Healthy People 2010 Final Review Webinar (Part 3 of 7)

Uploaded by ODPHP on 10.09.2012

DR. EDWARD SONDIK: This shows, and we’ve picked five areas here to take a quick look
at. These are examples of charts that you’re going to find throughout the entire report,
okay. So if we look at the very first one, it’s immunization. I hope you can read this
over the web. It’s immunization, and the measure is or the objective is fully immunized
young children 19 to 35 months.
The 71.4 percent says that 71.4 percent, okay, of the target that had been set, of the distance
between where we were in 2000 and the target, actually had been met. So we’re not there.
If we drop down, and then I’ll give you more on this in a second, but if we drop down
to the dark blue line, that’s access to health care, and it’s one aspect of it.
It’s the decrease in -- what we’re seeking here is a decrease in hospitalizations for
pediatric asthma, feeling that in fact those hospitalizations can be decreased if there’s
appropriate care ahead of time. Here, 142 percent of the difference between where we
are in 2000 and where we wound up in the Year 2010 had actually been achieved. So it’s
a tremendous difference.
If we can go to the next slide, this provides the detail, on the next slide, that you need
to really understand these figures. Well, we seem to have actually missed something
here, but I’ll go onto this one and I’ll show you here with physical activity, or actually
with overweight and obesity. The table part on the right, okay, gives the figures for
the target, okay, for the baseline of the measure, for where we wound up, okay, and
then questions of the difference, the percent change, and whether or not the differences
were statistically significant.
And so for obesity in adults, we see the arrow on the left going, if you will, in the wrong
direction, okay, and the target was to be 15 percent, and starting out in `88 to `94
here in the baseline.

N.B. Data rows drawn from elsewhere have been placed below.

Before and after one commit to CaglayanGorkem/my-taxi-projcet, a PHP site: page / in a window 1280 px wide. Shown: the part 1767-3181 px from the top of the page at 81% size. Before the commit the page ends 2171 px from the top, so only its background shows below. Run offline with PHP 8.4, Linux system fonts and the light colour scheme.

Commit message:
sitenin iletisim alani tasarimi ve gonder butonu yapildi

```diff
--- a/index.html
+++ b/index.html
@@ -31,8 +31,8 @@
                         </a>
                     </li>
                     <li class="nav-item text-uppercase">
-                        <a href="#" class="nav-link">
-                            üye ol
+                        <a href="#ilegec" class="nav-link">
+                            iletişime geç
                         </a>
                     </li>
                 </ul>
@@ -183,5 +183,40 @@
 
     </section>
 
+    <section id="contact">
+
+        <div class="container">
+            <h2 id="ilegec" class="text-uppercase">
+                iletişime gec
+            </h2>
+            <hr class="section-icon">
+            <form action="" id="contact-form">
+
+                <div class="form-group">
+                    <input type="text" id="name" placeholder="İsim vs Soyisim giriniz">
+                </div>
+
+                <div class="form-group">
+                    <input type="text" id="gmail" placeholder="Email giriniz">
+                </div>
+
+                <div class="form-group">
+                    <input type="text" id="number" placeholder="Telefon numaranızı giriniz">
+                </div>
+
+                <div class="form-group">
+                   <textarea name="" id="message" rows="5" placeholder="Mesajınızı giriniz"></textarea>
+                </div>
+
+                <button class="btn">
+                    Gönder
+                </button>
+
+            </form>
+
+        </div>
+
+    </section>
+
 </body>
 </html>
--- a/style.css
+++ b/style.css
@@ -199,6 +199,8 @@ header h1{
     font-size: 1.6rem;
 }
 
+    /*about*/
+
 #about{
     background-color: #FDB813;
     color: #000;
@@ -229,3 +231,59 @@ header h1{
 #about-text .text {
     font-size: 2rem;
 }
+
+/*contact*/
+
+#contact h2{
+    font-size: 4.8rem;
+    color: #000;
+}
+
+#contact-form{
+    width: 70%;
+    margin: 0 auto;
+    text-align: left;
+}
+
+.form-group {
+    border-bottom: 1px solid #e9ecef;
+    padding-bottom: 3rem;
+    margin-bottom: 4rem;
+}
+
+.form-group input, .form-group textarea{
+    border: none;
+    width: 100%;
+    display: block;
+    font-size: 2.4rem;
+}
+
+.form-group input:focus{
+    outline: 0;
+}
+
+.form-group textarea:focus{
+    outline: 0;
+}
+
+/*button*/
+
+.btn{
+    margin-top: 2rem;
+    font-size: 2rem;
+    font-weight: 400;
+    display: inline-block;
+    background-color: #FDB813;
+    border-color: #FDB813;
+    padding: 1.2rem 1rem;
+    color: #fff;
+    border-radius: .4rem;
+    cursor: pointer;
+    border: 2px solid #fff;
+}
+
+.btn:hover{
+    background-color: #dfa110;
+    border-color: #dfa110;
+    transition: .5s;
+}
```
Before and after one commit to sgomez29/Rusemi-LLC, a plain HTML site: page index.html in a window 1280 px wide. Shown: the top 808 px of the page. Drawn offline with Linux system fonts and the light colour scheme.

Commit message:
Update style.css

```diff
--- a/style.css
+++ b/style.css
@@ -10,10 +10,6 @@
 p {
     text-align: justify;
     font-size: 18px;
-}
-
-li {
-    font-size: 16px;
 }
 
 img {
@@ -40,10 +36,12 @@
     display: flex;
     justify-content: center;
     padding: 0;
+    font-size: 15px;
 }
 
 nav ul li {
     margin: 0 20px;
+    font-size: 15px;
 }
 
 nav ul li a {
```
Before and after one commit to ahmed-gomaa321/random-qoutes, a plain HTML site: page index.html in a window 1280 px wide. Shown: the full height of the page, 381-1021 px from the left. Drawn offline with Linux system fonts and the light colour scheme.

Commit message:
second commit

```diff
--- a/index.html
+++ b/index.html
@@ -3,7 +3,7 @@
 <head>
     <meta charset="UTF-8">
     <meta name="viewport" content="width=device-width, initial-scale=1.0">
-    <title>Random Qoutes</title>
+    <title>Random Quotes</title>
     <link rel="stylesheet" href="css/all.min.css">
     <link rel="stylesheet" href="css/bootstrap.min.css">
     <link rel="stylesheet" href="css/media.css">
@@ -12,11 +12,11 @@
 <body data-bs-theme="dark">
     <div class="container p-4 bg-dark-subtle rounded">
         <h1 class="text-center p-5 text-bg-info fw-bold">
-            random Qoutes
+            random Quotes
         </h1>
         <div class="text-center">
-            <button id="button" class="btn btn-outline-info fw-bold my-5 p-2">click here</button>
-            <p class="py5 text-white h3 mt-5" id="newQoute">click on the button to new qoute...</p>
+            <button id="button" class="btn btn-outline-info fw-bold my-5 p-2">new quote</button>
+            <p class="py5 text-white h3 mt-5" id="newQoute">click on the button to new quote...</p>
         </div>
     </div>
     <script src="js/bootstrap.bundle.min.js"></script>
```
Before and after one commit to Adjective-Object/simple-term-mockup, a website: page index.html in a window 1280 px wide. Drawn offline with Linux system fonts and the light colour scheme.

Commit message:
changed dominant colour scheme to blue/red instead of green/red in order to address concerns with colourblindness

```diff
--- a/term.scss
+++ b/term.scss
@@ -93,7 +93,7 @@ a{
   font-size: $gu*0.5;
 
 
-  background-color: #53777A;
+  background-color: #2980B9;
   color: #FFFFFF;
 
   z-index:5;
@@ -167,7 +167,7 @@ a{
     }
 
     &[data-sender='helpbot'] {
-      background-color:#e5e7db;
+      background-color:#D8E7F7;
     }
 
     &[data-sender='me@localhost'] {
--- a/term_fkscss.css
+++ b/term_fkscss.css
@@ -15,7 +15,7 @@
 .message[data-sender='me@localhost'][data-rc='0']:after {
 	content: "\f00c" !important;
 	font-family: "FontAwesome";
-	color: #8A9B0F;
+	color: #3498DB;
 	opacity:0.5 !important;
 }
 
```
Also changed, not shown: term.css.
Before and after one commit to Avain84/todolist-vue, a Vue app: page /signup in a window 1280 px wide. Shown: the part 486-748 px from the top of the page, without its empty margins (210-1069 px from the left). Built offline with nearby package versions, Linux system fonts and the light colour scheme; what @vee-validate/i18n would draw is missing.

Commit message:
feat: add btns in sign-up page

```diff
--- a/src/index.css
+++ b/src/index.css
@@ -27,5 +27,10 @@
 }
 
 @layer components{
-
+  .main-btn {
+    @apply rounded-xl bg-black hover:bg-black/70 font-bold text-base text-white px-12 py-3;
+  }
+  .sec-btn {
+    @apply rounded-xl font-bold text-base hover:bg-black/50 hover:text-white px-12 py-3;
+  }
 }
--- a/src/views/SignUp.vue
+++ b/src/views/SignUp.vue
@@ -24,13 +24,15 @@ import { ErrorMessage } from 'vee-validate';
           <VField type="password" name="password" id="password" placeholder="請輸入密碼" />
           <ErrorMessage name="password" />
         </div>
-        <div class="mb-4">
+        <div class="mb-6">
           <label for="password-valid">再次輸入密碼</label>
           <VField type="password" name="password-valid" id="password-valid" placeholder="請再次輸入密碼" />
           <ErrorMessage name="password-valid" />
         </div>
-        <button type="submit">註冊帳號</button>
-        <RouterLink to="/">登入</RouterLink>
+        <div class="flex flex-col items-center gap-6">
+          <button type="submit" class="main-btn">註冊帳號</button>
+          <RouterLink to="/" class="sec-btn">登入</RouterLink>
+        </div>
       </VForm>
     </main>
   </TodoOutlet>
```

We were at 23 percent of adults were obese, okay, adults being people
20 years or more of age. We wound up here at the end of this period, the data coming
from the NHANES program, at 34 percent.
So instead of going down, we actually went up by about almost 50 percent actually. It
says in the far right on that slide 47.8 percent. So we have a chart like this for every one
of the 733 objectives in which that we could evaluate, which really summarizes where we
were, where we are, did we make progress, and in effect, I guess that’s the bottom
Now there’s other data as well in here. If we could go to the next slide. Let’s
turn to a couple of the reasons, I guess one could say, that the longevity has increased,
and that longevity has increased because the leading causes of death have actually decreased.
The first one we’re looking at is overall cancer mortality, which pardon me... [pause]…
Oh. I’m giving stage directions… But in any case, so what we’ve got here is a considerable
decrease in this, which I think is about 11 percent, if I recall correctly, in overall
cancer mortality. This is a decrease again that’s more than one percent per year, which
from a public health point of view, a statistical significance point of view, there’s no question
that it’s significant and extremely important.
At the same time, we didn’t meet the target. The dotted line is the target, and we lie
above that line. Going to the next slide, okay, we can see that in fact the rates by
race are quite different, okay. The overall rate, because of the prominence of the numbers
of the White population, is very similar to the overall total rate. Other rates for other
races are below, are below this and in effect are doing better than the target, and started
out doing better than the target.
The thing I want to draw your attention to, though, is the difference between the White
and the Black rate. The difference that was in 1999 in effect has persisted over the decade,
okay. Although there’s been some, the decrease among the Black population has actually been
greater and faster than the decrease among the White population.
So what we see here is progress, but we see persistent disparities, okay. If we look at
the next slide, this is an example of charts that we have throughout the report, showing
the geographic difference. Going to the next slide, many of the objectives have to do with
interventions, okay. This shows interventions related to colorectal, for colorectal cancer
screening, and so it’s a screening.
Here we see considerable progress, in fact more, doing better than the target in terms
of the rate of screening, and in fecal occult blood tests heading down, which in fact was
the recommendation. So we actually have done well in terms of that.
Going to the next slide, we turn to coronary heart disease, okay. If we look and we can
see the parallel lines here, the persistence of the differences by race, and if we look
at the end point on the next slide, which I thought would circle the end point, but
you can look just as well. At 2007, we can see that the Black rate persists as considerably
higher than the White rate, okay, with the Asian rate much, much lower. In effect, that’s
the best rate.